The excellent notes complete an offering which will appeal strongly, albeit to a limited audience. Even if you aren’t an expert in the music of this period, if you like Purcell and Handel, I’d encourage you to try this programme of music by their contemporaries. To end where I began, it may not set your listening experience afire, but you’re almost bound to enjoy it. If you’re not sure, like other Chandos recordings, it can be sampled via the invaluable Naxos Music Library.
Giovanni Battista DRAGHI (c.1640–1708)
‘Where art thou, God of Dreams?’* from Romulus and Hersilia (1682) for soprano, two violins, bass viol, and harpsichord [2:58]

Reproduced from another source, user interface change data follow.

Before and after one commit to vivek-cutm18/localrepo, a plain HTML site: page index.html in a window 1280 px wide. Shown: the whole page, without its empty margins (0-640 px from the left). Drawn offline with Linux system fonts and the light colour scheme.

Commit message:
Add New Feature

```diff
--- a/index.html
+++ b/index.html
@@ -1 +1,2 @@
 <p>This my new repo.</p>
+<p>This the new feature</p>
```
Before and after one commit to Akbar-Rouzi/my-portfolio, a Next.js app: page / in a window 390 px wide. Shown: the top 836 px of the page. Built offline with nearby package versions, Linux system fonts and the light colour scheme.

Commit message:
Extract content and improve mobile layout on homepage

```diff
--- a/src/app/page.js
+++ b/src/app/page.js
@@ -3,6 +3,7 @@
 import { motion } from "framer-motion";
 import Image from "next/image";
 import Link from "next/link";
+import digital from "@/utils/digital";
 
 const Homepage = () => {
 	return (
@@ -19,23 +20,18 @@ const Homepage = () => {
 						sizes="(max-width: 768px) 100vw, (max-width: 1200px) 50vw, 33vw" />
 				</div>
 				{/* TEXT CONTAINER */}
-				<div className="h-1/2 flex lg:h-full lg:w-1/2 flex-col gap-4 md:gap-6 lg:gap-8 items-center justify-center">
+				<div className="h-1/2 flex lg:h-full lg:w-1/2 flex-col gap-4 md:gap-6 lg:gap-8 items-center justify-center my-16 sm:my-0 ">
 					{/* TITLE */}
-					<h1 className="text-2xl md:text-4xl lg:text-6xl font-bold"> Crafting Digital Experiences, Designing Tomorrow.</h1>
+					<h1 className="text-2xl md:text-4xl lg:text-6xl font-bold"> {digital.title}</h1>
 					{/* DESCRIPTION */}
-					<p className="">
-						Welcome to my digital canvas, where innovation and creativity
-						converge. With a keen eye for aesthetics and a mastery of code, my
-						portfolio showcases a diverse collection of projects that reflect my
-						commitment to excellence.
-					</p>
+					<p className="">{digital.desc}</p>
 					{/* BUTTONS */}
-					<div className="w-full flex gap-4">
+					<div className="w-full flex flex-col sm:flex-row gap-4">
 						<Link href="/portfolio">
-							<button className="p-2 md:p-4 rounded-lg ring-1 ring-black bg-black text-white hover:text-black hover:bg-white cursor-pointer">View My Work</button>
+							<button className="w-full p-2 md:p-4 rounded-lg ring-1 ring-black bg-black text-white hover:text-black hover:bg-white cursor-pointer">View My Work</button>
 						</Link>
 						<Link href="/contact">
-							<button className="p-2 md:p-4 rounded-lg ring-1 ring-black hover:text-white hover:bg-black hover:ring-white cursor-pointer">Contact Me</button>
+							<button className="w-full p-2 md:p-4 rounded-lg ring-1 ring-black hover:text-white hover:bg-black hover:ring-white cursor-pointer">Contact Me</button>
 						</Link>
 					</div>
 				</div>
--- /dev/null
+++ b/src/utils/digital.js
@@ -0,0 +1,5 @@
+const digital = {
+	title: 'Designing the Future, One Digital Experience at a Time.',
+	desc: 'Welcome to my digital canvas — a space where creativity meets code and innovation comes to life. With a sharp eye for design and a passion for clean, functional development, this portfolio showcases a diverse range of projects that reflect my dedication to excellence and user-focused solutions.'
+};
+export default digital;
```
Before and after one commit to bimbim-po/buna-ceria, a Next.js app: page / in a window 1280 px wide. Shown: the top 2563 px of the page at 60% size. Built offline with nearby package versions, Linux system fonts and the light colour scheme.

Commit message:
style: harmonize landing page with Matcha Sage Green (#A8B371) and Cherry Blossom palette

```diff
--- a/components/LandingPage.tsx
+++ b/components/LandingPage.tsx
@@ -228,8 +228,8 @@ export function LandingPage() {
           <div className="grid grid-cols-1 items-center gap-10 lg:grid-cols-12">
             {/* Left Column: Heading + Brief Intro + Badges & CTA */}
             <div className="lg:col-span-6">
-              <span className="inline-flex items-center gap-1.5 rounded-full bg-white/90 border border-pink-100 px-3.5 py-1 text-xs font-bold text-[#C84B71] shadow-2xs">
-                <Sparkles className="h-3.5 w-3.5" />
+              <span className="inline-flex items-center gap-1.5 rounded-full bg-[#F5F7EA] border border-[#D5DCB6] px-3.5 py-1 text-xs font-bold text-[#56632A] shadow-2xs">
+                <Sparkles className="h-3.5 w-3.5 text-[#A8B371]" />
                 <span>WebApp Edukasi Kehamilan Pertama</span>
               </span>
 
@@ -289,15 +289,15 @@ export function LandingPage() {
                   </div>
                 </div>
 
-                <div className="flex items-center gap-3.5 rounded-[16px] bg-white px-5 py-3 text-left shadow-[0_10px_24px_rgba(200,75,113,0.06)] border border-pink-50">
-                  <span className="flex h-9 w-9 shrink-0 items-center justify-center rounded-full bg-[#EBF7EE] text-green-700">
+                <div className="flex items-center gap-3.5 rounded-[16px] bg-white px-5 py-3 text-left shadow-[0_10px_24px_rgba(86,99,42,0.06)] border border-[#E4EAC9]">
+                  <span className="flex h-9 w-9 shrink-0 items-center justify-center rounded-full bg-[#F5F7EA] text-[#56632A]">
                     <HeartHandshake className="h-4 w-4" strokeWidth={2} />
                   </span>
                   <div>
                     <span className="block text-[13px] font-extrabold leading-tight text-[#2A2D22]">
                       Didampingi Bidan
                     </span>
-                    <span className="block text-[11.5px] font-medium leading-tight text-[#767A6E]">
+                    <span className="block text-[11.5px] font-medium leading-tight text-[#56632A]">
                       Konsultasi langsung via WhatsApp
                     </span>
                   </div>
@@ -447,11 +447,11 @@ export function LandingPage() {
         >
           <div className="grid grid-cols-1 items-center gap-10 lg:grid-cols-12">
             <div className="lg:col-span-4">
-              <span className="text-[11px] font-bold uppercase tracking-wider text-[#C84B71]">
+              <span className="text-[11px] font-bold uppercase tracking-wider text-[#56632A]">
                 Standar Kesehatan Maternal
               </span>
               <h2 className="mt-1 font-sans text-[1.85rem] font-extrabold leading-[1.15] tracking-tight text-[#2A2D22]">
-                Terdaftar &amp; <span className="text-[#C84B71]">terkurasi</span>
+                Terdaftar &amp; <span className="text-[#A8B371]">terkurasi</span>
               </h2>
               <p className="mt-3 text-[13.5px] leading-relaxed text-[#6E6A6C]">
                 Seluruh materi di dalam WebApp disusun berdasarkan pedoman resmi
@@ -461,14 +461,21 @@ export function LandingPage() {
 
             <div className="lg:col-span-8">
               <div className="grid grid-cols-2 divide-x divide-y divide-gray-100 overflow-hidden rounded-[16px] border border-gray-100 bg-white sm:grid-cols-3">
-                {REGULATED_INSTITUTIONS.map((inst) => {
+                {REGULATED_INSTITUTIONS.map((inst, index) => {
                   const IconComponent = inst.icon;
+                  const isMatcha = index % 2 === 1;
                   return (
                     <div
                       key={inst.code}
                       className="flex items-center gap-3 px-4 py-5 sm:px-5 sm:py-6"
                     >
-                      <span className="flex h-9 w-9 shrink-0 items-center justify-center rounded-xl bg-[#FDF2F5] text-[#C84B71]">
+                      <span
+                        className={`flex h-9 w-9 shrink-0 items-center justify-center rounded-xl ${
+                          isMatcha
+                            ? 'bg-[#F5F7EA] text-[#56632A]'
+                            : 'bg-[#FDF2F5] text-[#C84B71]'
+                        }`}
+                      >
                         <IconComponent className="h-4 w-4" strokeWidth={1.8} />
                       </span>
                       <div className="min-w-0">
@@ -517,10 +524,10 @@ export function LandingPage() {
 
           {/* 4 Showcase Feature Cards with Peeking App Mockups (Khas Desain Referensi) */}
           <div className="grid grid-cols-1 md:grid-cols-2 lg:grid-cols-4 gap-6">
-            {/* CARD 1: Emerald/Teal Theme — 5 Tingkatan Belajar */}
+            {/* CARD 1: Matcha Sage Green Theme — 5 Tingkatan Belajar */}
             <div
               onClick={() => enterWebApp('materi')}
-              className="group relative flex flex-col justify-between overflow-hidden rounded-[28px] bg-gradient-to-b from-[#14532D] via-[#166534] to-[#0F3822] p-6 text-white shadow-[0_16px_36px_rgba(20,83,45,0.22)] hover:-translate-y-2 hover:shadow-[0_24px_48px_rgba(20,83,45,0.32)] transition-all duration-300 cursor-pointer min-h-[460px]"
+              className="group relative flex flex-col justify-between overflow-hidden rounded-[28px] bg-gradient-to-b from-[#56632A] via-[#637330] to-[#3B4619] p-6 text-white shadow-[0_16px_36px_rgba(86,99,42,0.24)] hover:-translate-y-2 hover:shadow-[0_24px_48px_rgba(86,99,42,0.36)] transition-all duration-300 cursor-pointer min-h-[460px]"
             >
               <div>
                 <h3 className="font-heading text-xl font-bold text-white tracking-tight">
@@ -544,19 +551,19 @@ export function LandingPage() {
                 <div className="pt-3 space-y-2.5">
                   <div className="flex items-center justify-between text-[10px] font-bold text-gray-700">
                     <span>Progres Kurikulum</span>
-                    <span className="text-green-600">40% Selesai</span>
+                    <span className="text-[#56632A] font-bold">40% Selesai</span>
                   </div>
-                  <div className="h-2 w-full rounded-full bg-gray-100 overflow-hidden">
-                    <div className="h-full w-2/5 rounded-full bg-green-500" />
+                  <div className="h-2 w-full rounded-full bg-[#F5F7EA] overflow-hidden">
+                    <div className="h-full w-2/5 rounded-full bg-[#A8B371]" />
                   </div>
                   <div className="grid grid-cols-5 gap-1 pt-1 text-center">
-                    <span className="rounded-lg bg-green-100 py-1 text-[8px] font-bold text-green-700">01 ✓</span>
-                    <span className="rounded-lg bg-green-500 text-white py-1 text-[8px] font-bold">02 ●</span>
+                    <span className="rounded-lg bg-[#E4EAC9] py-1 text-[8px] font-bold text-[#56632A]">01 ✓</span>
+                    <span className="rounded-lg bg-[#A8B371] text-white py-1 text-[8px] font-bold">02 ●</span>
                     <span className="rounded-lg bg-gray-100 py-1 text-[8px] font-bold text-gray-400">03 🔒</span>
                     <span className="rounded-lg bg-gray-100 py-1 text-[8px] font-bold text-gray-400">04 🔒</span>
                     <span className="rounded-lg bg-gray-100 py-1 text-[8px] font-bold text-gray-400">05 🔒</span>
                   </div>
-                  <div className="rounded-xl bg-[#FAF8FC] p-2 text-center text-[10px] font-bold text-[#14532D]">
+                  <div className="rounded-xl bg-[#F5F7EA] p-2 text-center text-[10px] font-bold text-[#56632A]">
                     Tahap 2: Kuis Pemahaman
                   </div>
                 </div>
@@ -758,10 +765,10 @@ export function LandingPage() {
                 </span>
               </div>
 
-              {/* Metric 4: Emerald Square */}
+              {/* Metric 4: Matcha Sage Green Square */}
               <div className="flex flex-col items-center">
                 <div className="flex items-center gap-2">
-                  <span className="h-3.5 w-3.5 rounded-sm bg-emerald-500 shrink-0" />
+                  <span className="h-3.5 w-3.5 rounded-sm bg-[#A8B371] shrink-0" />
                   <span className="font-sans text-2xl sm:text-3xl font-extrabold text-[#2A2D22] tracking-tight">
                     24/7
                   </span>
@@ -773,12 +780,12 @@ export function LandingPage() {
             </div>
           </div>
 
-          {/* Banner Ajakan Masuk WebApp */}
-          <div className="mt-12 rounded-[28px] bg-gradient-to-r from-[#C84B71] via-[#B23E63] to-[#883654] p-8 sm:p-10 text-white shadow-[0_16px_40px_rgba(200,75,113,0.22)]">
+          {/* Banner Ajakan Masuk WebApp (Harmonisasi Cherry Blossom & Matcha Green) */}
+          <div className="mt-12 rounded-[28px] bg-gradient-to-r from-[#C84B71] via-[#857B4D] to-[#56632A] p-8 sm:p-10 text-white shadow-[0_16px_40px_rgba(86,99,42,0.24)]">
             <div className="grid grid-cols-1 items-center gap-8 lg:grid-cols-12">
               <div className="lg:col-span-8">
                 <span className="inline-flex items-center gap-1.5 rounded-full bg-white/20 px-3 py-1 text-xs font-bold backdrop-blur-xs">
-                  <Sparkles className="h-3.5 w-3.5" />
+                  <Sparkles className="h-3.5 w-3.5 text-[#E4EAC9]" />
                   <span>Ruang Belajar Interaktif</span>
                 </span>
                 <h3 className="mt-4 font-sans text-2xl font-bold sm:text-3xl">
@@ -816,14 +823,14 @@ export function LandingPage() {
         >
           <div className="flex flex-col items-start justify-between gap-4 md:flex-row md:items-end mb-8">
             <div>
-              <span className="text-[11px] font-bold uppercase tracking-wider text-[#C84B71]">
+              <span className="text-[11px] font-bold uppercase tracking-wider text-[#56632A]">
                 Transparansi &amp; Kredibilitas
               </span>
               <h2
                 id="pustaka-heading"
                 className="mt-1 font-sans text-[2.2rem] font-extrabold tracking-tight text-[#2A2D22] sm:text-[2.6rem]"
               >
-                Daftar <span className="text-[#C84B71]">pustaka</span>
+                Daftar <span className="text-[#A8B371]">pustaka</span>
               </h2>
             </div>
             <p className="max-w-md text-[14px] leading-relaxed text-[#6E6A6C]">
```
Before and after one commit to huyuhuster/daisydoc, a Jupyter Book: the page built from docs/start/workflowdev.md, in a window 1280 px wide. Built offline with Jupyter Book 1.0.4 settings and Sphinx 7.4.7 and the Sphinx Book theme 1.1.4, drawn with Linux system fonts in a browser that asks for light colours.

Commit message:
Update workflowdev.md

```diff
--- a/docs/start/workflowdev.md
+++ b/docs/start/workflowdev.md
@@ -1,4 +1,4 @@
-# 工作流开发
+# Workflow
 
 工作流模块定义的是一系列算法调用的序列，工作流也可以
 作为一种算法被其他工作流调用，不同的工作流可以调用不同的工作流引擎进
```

** Trio Sonata in g minor for two violins, bass viol, and organ [8:24]
Henry PURCELL (1659–1695)
Tell me, some pitying angel, Z196 (1693)* [6:39]
Raphael COURTEVILLE (fl. c. 1675–c. 1735)
** Creep softly, purling streams (1687)* for soprano, two violins, bass viol, and harpsichord [3:58]
Nicola MATTEIS (fl. c. 1670–c. 1713)
Suite in d minor (1687) [7:44]
William CROFT (1678–1727)
** For rural and sincerer joys* Symphony song for soprano, two violins, bass viol, and harpsichord [7:45]
John WELDON (1676–1736)
** Suite in d minor for two violins, bass viol, and organ [10:04]
George Frideric HANDEL (1685–1759)
** Venus and Adonis, Cantata for soprano, violin, cello, and harpsichord – reconstructed by Peter Holman, HWV85 (c. 1711)*† [10:11]
Johann Christoph PEPUSCH (1667–1752)
** Sonata ‘Smallcoal’ in D for two violins, cello, and harpsichord [3:52]
Nicola Francesco HAYM (1678–1729)
Have mercy upon me, O God (1716)* Chandos anthem for soprano, two violins, cello, and organ [14:07]